In this study, in collaboration with Claus Wedekind, we investigated in detail one result of the above study. We were interested in explaining the origin of a lower egg production in paired individuals after three days in the experiment. This difference suggested a cost of mating and we wanted to distinguish between the influence of three non-exclusive hypotheses that could lead to such a cost. A) Pairs may start reproduction later than isolated individuals, possibly due to mate choice or mate assessment. Such a delay would indicate the existence of sexual selection. B) Pairs may have a lower rate of egg production, possibly due to gamete trading, which would indicate a time cost of some form of cooperation strategies played by the worms. C) Pairs may attain a lower magnitude of egg production, possibly due to an increased male allocation. This would indicate the occurrence of sperm competition and reproductive conflict. We designed an in vitro system that allowed for measure lifetime egg production of worms under the two social situations with high temporal resolution (16 Virtual Birds) (Detail of Virtual Birds) (Sampling the Virtual Birds). (Schärer & Wedekind 1999)
Size-dependent Sex Allocation

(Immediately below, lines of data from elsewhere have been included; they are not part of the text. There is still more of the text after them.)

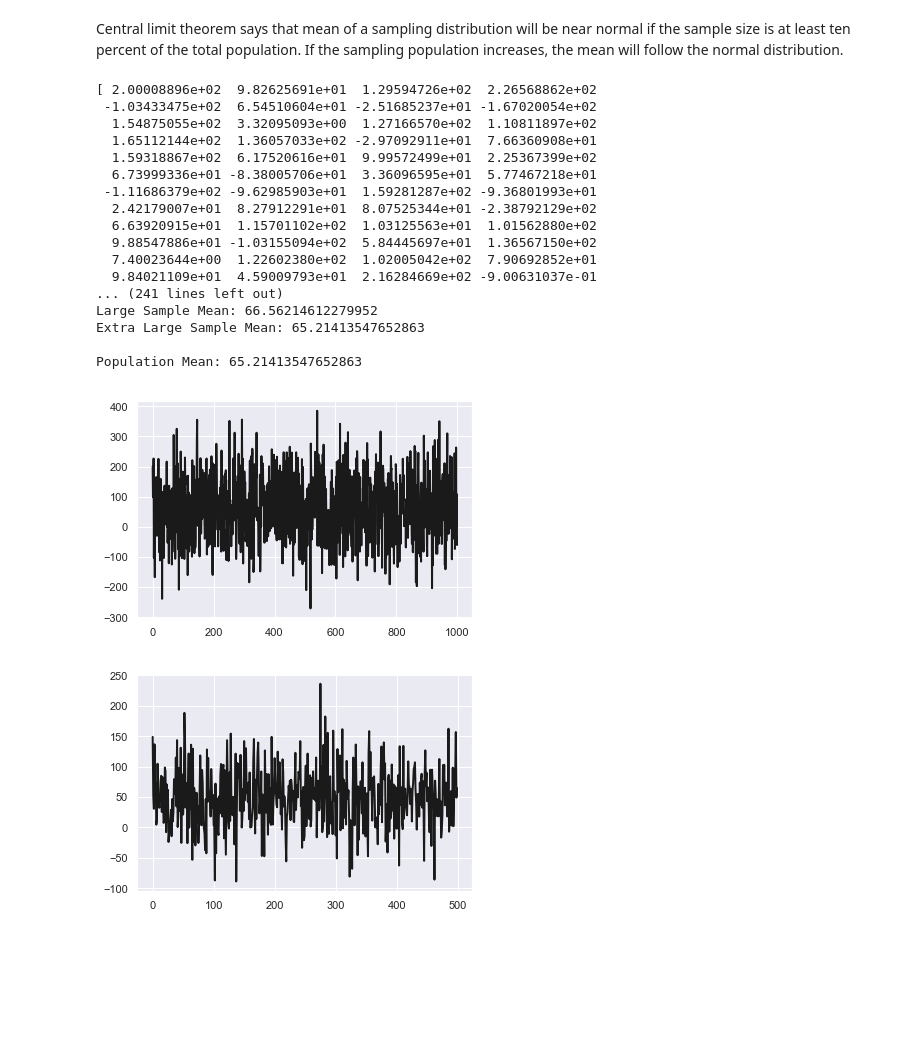
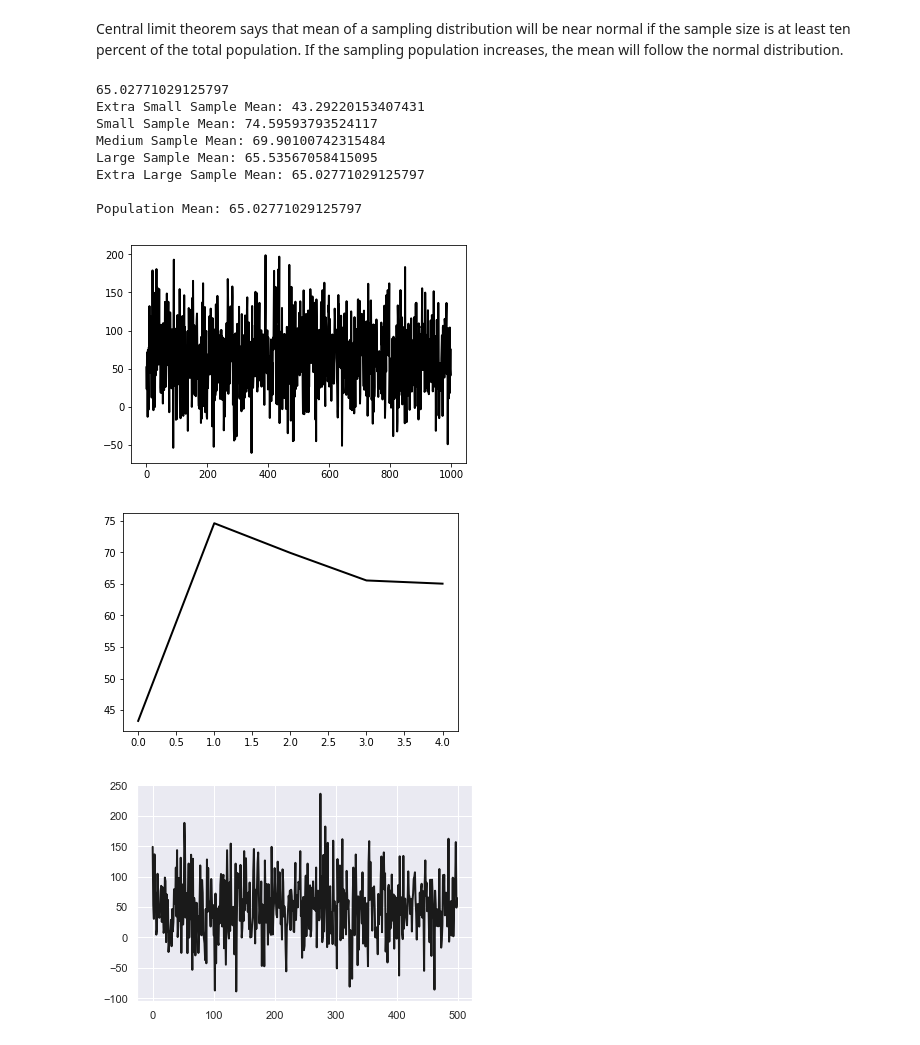
Before and after one commit to balajidileepkumar/Python_MachineLearning, a Jupyter notebook: Chapter-14-ScikitMachineLearning.ipynb, the cells around one changed output. Drawn from its saved outputs; the diff is of its cells as text; code cells hidden in the pictures; blank space fills up the shorter version.

```diff
--- a/Chapter-14-ScikitMachineLearning.ipynb
+++ b/Chapter-14-ScikitMachineLearning.ipynb
@@ -2936,54 +2980,50 @@ If the sampling population increases, the mean will follow the normal distributi
 import numpy as np
 
 # Create population and find population mean
-population = np.random.normal(loc=65, scale=100, size=1000)
-print(population)
+#population = np.random.normal(loc=65, scale=100, size=1000)
+population = np.random.normal(65,45,1000)
+
+#print(population)
 population_mean = np.mean(population)
-
+print(population_mean)
 # Select increasingly larger samples
 extra_small_sample = population[:10]
 small_sample = population[:50]
 medium_sample = population[:100]
 large_sample = population[:500]
 extra_large_sample = population[:1000]
 
 # Calculate the mean of those samples
 extra_small_sample_mean = np.mean(extra_small_sample)
 small_sample_mean = np.mean(small_sample)
 medium_sample_mean = np.mean(medium_sample)
 large_sample_mean = np.mean(large_sample)
 extra_large_sample_mean = np.mean(extra_large_sample)
 
 # Print them all out!
 
 print("Extra Small Sample Mean: {}".format(extra_small_sample_mean))
 print("Small Sample Mean: {}".format(small_sample_mean))
 print("Medium Sample Mean: {}".format(medium_sample_mean))
 print("Large Sample Mean: {}".format(large_sample_mean))
 print("Extra Large Sample Mean: {}".format(extra_large_sample_mean))
 print("\nPopulation Mean: {}".format(population_mean))
-
+sample_means= [extra_small_sample_mean,small_sample_mean,medium_sample_mean,large_sample_mean,extra_large_sample_mean]
 plt.plot(population,'k-',linewidth=2)
 plt.show()
+plt.plot(sample_means,'k-',linewidth=2)
+plt.show()
 # %% [output]
-[ 2.00008896e+02  9.82625691e+01  1.29594726e+02  2.26568862e+02
- -1.03433475e+02  6.54510604e+01 -2.51685237e+01 -1.67020054e+02
-  1.54875055e+02  3.32095093e+00  1.27166570e+02  1.10811897e+02
-  1.65112144e+02  1.36057033e+02 -2.97092911e+01  7.66360908e+01
-  1.59318867e+02  6.17520616e+01  9.99572499e+01  2.25367399e+02
-  6.73999336e+01 -8.38005706e+01  3.36096595e+01  5.77467218e+01
- -1.11686379e+02 -9.62985903e+01  1.59281287e+02 -9.36801993e+01
-  2.42179007e+01  8.27912291e+01  8.07525344e+01 -2.38792129e+02
-  6.63920915e+01  1.15701102e+02  1.03125563e+01  1.01562880e+02
-  9.88547886e+01 -1.03155094e+02  5.84445697e+01  1.36567150e+02
-  7.40023644e+00  1.22602380e+02  1.02005042e+02  7.90692852e+01
-  9.84021109e+01  4.59009793e+01  2.16284669e+02 -9.00631037e-01
-... (241 lines left out)
-Large Sample Mean: 66.56214612279952
-Extra Large Sample Mean: 65.21413547652863
+65.02771029125797
+Extra Small Sample Mean: 43.29220153407431
+Small Sample Mean: 74.59593793524117
+Medium Sample Mean: 69.90100742315484
+Large Sample Mean: 65.53567058415095
+Extra Large Sample Mean: 65.02771029125797
 
-Population Mean: 65.21413547652863
+Population Mean: 65.02771029125797
-[figure, old version]
+[figure, new version]
+[figure, added]
 # %%
 import numpy as np
 
```
Also changed, not shown: parts of 8 cells of this notebook, 22 other files.
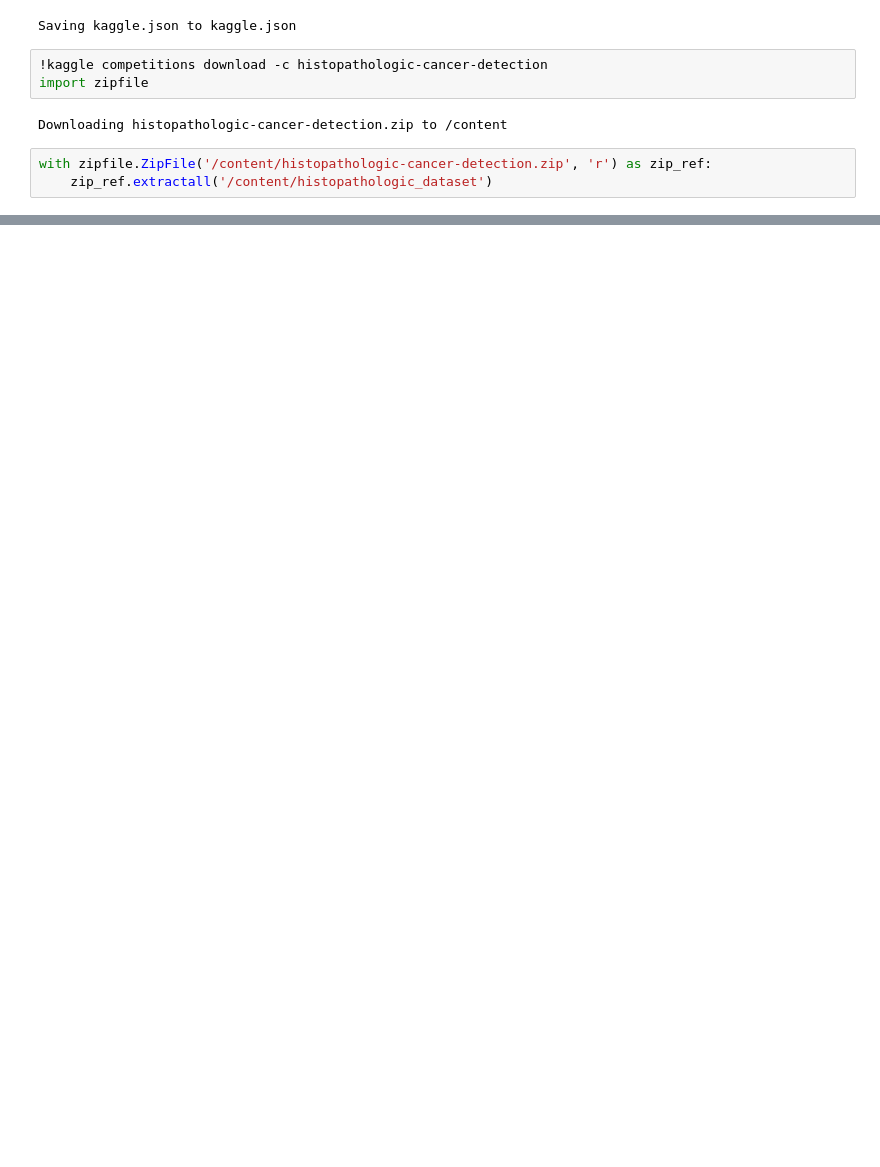
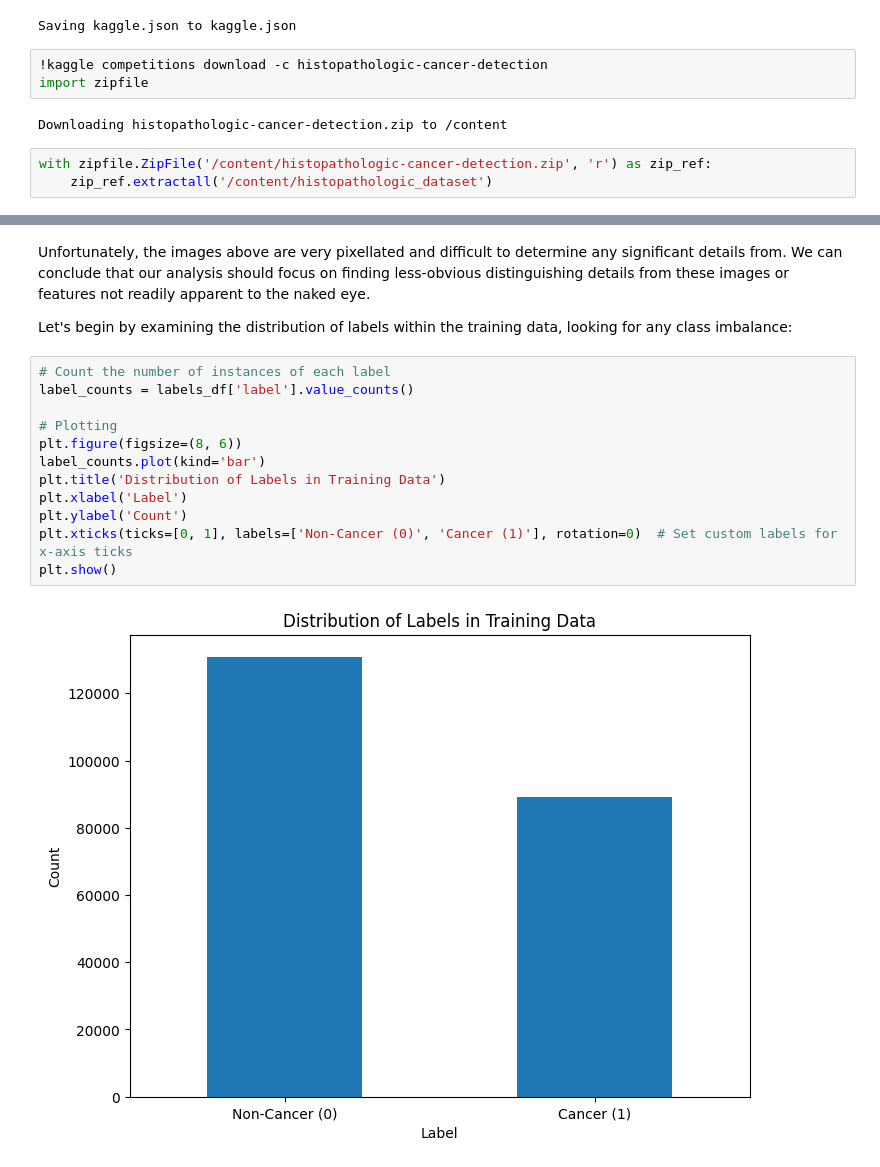
Before and after one commit to WiHi1131/Histopathologic-Cancer-Detection-Report, a Jupyter notebook: Histopathic_Cancer_Detection_Report.ipynb, the cells around one changed output, grey strips where cells are left out. Saved outputs shown, nothing was run; the diff lists cells and outputs as text; blank space fills up the shorter version.

```diff
--- a/Histopathic_Cancer_Detection_Report.ipynb
+++ b/Histopathic_Cancer_Detection_Report.ipynb
@@ -58,0 +141,18 @@ with zipfile.ZipFile('/content/histopathologic-cancer-detection.zip', 'r') as zi
+# %% [markdown]
+Unfortunately, the images above are very pixellated and difficult to determine any significant details from. We can conclude that our analysis should focus on finding less-obvious distinguishing details from these images or features not readily apparent to the naked eye.
+
+Let's begin by examining the distribution of labels within the training data, looking for any class imbalance:
+# %%
+# Count the number of instances of each label
+label_counts = labels_df['label'].value_counts()
+
+# Plotting
+plt.figure(figsize=(8, 6))
+label_counts.plot(kind='bar')
+plt.title('Distribution of Labels in Training Data')
+plt.xlabel('Label')
+plt.ylabel('Count')
+plt.xticks(ticks=[0, 1], labels=['Non-Cancer (0)', 'Cancer (1)'], rotation=0)  # Set custom labels for x-axis ticks
+plt.show()
+# %% [output]
+[figure, added]
```
Also changed, not shown: parts of 8 cells of this notebook.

Here, in collaboration with Mira Christen, Lars Karlsson and Claus Wedekind, we aimed at describing the sex allocation patterns that are established during the growth in the second intermediate host, the three-spined stickleback. We were particularly interested in learning to what extent sex allocation varied between individual worms, and whether there was size-dependent sex allocation, a frequently encountered condition in simultaneous hermaphrodite plants. We first developed a method based on stereology, which allows for quantitative and unbiased estimation of volumes of reproductive structures from histological sections. We then used this method to establish the relationships between individual worm size and the allocation to the different male and female reproductive structures. Finally, we looked for independent evidence for size dependent sex allocation patterns by reanalysing data from the first study. (Schärer et al. 2001)
Social Situation and Sex Allocation
In this study, in collaboration with Claus Wedekind, we used the method developed in the previous study to investigate the influence on sex allocation of the number of worms encountered by a worm in the final host (here replaced by the in vitro system). Sex allocation theory predicts an increased investment into the male function with increasing mating group size. Moreover, to give data on sperm competition, we further inferred different patterns of sperm transfer from the amount of stored autosperm (i.e. sperm that has been produced by a worm and that is ready to be used for insemination) and received allosperm (i.e. sperm that has been received through insemination). (Schärer & Wedekind 2001)
Measuring Cestode Larvae in Living Copepods
This project, in collaboration with Claus Wedekind, Mira Christen and Nathalie Treichel, was aimed at devising a method that allows for detailed measurement of growth and development of parasite larvae hatched from eggs laid by worms that had been cultured in the in vitro system. Such a method will allow studying the fitness of offspring derived from different modes of reproduction in their natural environment. The method uses a video-microscope, which is connected to a desktop computer for image analysis. It takes advantage of the fact that a) we can keep the first intermediate host, the copepod Macrocyclops albidus, in the laboratory under controlled conditions, and b) the host is nearly transparent, which allows to measure parasite size in its natural environment repeatedly and non-invasively. We determined the volumes of a wide size range of hosts and parasites and established the repeatabilities of the measurements of different parameters. (Wedekind et al. 2000)


this page was last updated on Sunday, February 20, 2011